▸ Task item
Only a number is wanted: how many lines of the entries include the string "BacktrackerDebugging"?

___ Records provided

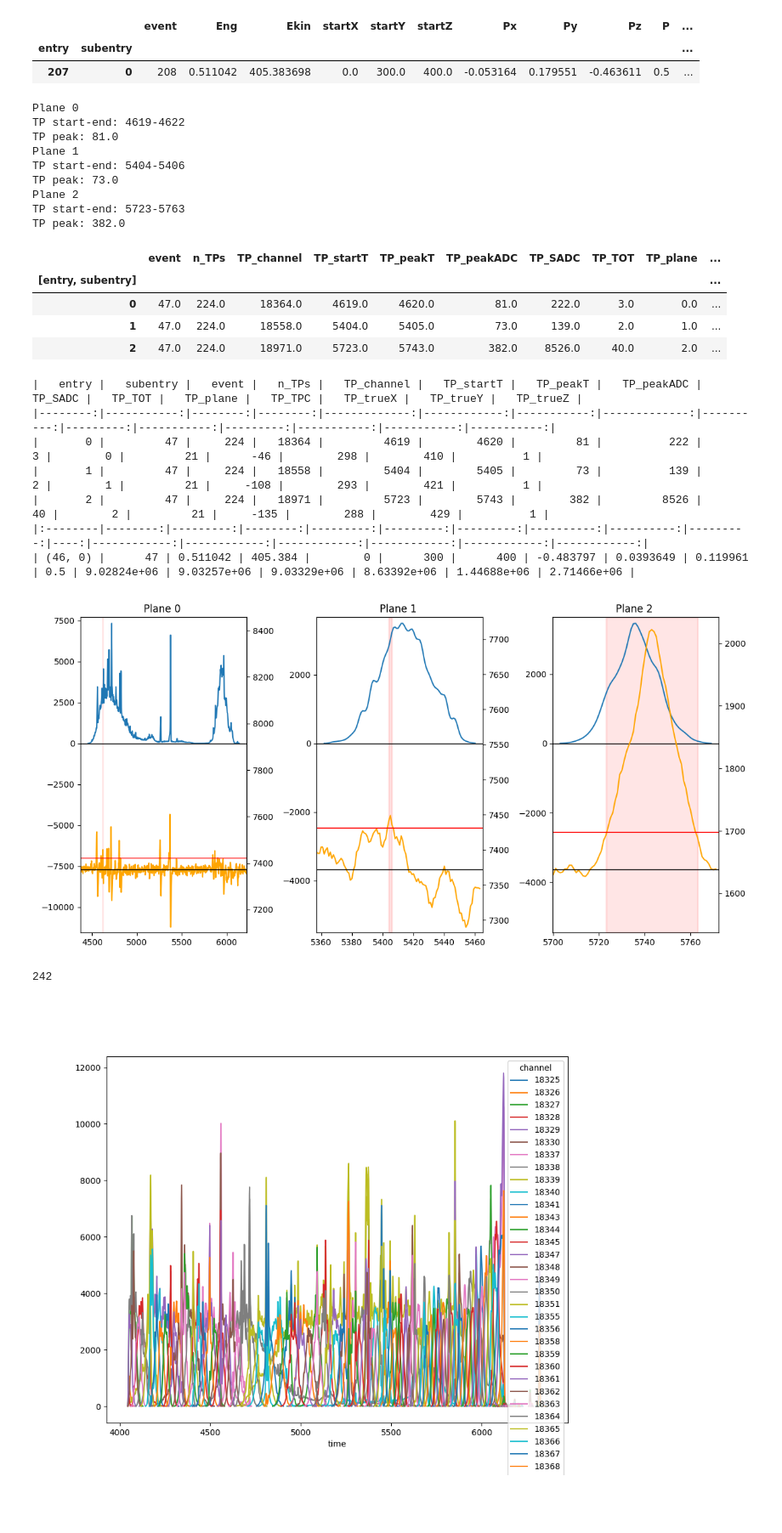
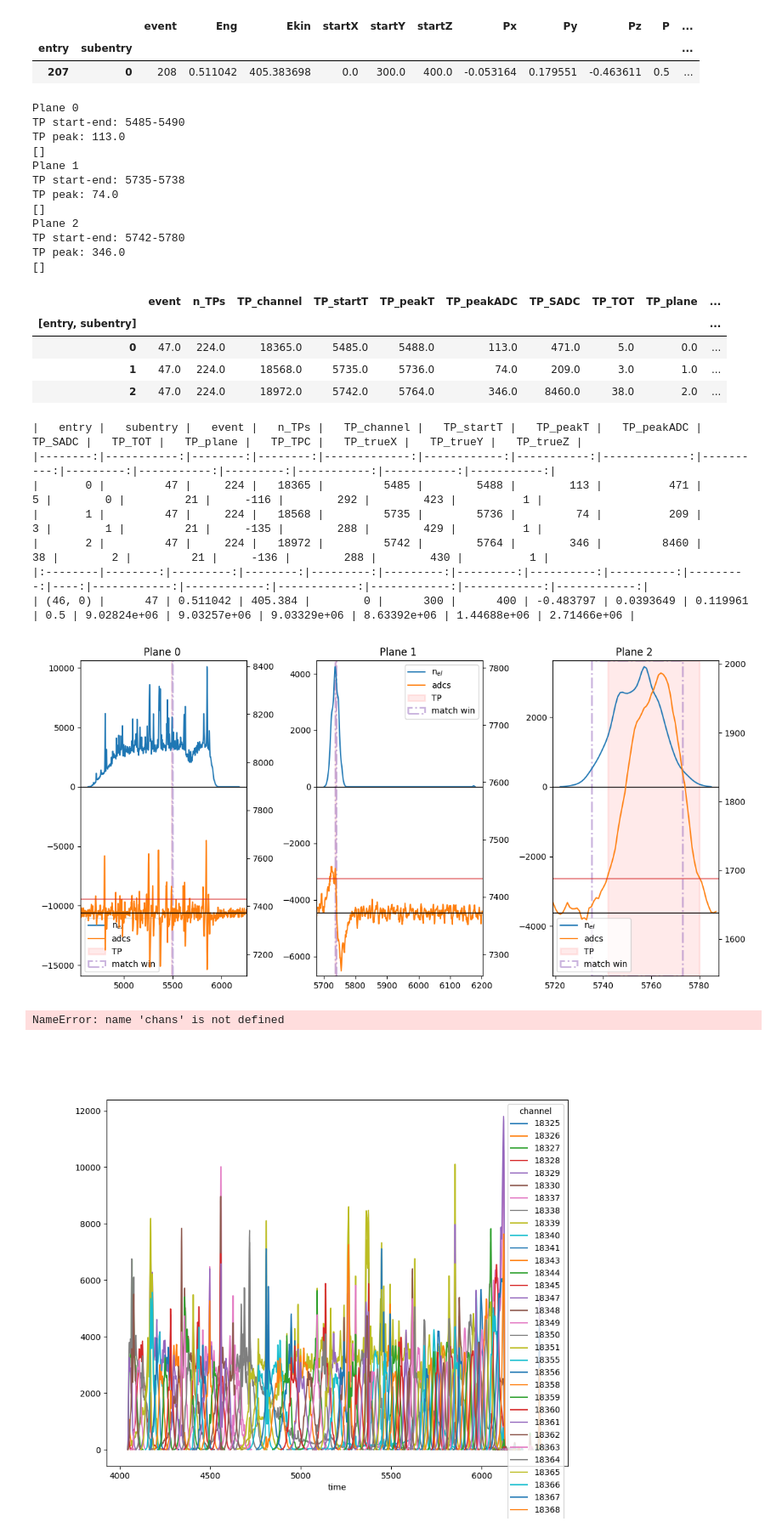
Before and after one commit to alessandrothea/tpvalidator, a Jupyter notebook: notebooks/BacktrackerDebugging.ipynb, the cells around one changed output. Shown at 85% size. Drawn from its saved outputs; the diff is of its cells as text; code cells hidden in the pictures; blank space fills up the shorter version.

```diff
--- a/notebooks/BacktrackerDebugging.ipynb
+++ b/notebooks/BacktrackerDebugging.ipynb
@@ -14,6 +14,9 @@ import matplotlib.patches as patches
 
 # data_path = "../data/vd/ide/tpgtree_st_mu_minus_vd_tpg_2_old.root"
 data_path = "../data/vd/ide/tpgtree_st_mu_minus_vd_tpg_9.root"
-mu_minus_vd_data = tvb.BasicTPData(data_path)
+mu_vd = tvb.BasicTPData(data_path)
 
-q_data = utils.load_data(data_path, 'triggerana/qtree')
+# FIXME: Waveform loading to be better integrated with the data object
+waves = utils.load_sparse_waveform_data("../data/vd/trigger_digits_waves_mu_minus_vd_detsim_0.root")
+ev_num = int(waves.event.unique()[0])
+mu_vd.waveforms[ev_num] = waves
@@ -61,11 +76,8 @@ ev_num = df_evs.event[0]
 
 chans = ([ c for c in df_evs[df_evs.event == ev_num].chans_with_electrons[0]])
 
-
-arrays = t.arrays([str(c) for c in chans])
+arrays = t.arrays(['event']+[str(c) for c in chans])
 waves = ak.to_dataframe(arrays)
 waves.columns = [int(c) for c in waves.columns]
 waves.index = np.arange(0, len(waves))
 waves['event'] = ev_num
-# %%
-waves['event'] = ev_num
@@ -286,44 +505,47 @@ mu.mc[mu.mc.event == ev_num]
 # %%
 ev_num = 47
 
 # fig, ax = plt.subplots(subplot_kw={'projection': '3d'}, figsize=(8,8))
 # basic.draw_tps_point_of_origin(ax, mu, ev_num, is_signal=True)
 
-tp_idx = [20,33,65]
+tp_idx = [40,46,66]
 
-df_sel_tps = plot_3_tps_and_ides_from_event(ev_num, tp_idx)
+df_sel_tps = plot_3_tps_and_ides_from_event(mu_vd, ev_num, tp_idx)
 print(df_sel_tps.to_markdown())
-print(mu.mc[mu.mc.event == ev_num].to_markdown())
+print(mu_vd.mc[mu_vd.mc.event == ev_num].to_markdown())
 # %% [output]
 Plane 0
-TP start-end: 4619-4622
-TP peak: 81.0
+TP start-end: 5485-5490
+TP peak: 113.0
+[]
 Plane 1
-TP start-end: 5404-5406
-TP peak: 73.0
+TP start-end: 5735-5738
+TP peak: 74.0
+[]
 Plane 2
-TP start-end: 5723-5763
-TP peak: 382.0
+TP start-end: 5742-5780
+TP peak: 346.0
+[]
 |  | event | n_TPs | TP_channel | TP_startT | TP_peakT | TP_peakADC | TP_SADC | TP_TOT | TP_plane | ... |
 | [entry, subentry] |  |  |  |  |  |  |  |  |  | ... |
-| 0 | 47.0 | 224.0 | 18364.0 | 4619.0 | 4620.0 | 81.0 | 222.0 | 3.0 | 0.0 | ... |
-| 1 | 47.0 | 224.0 | 18558.0 | 5404.0 | 5405.0 | 73.0 | 139.0 | 2.0 | 1.0 | ... |
-| 2 | 47.0 | 224.0 | 18971.0 | 5723.0 | 5743.0 | 382.0 | 8526.0 | 40.0 | 2.0 | ... |
+| 0 | 47.0 | 224.0 | 18365.0 | 5485.0 | 5488.0 | 113.0 | 471.0 | 5.0 | 0.0 | ... |
+| 1 | 47.0 | 224.0 | 18568.0 | 5735.0 | 5736.0 | 74.0 | 209.0 | 3.0 | 1.0 | ... |
+| 2 | 47.0 | 224.0 | 18972.0 | 5742.0 | 5764.0 | 346.0 | 8460.0 | 38.0 | 2.0 | ... |
 |   entry |   subentry |   event |   n_TPs |   TP_channel |   TP_startT |   TP_peakT |   TP_peakADC |   TP_SADC |   TP_TOT |   TP_plane |   TP_TPC |   TP_trueX |   TP_trueY |   TP_trueZ |
 |--------:|-----------:|--------:|--------:|-------------:|------------:|-----------:|-------------:|----------:|---------:|-----------:|---------:|-----------:|-----------:|-----------:|
-|       0 |         47 |     224 |   18364 |         4619 |        4620 |         81 |          222 |         3 |        0 |         21 |      -46 |        298 |        410 |          1 |
-|       1 |         47 |     224 |   18558 |         5404 |        5405 |         73 |          139 |         2 |        1 |         21 |     -108 |        293 |        421 |          1 |
-|       2 |         47 |     224 |   18971 |         5723 |        5743 |        382 |         8526 |        40 |        2 |         21 |     -135 |        288 |        429 |          1 |
+|       0 |         47 |     224 |   18365 |         5485 |        5488 |        113 |          471 |         5 |        0 |         21 |     -116 |        292 |        423 |          1 |
+|       1 |         47 |     224 |   18568 |         5735 |        5736 |         74 |          209 |         3 |        1 |         21 |     -135 |        288 |        429 |          1 |
+|       2 |         47 |     224 |   18972 |         5742 |        5764 |        346 |         8460 |        38 |        2 |         21 |     -136 |        288 |        430 |          1 |
 |:--------|--------:|---------:|--------:|---------:|---------:|---------:|----------:|----------:|---------:|----:|------------:|------------:|------------:|------------:|------------:|------------:|
 | (46, 0) |      47 | 0.511042 | 405.384 |        0 |      300 |      400 | -0.483797 | 0.0393649 | 0.119961 | 0.5 | 9.02824e+06 | 9.03257e+06 | 9.03329e+06 | 8.63392e+06 | 1.44688e+06 | 2.71466e+06 |
-[figure, old version]
+[figure, new version]
 # %%
-ide_chans = set(c for c in q_data[q_data.event == ev_num].channel.unique())
+ide_chans = set(c for c in mu_vd.ides[mu_vd.ides.event == ev_num].channel.unique())
 raw_chans  = set( int(c) for c in chans)
 
 len(ide_chans)
 len(raw_chans)
 len(raw_chans.intersection(ide_chans))
 # %% [output]
-242
+NameError: name 'chans' is not defined
 # %%
```
Also changed, not shown: parts of 18 cells of this notebook, 3 other files.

______

▸ Task result
3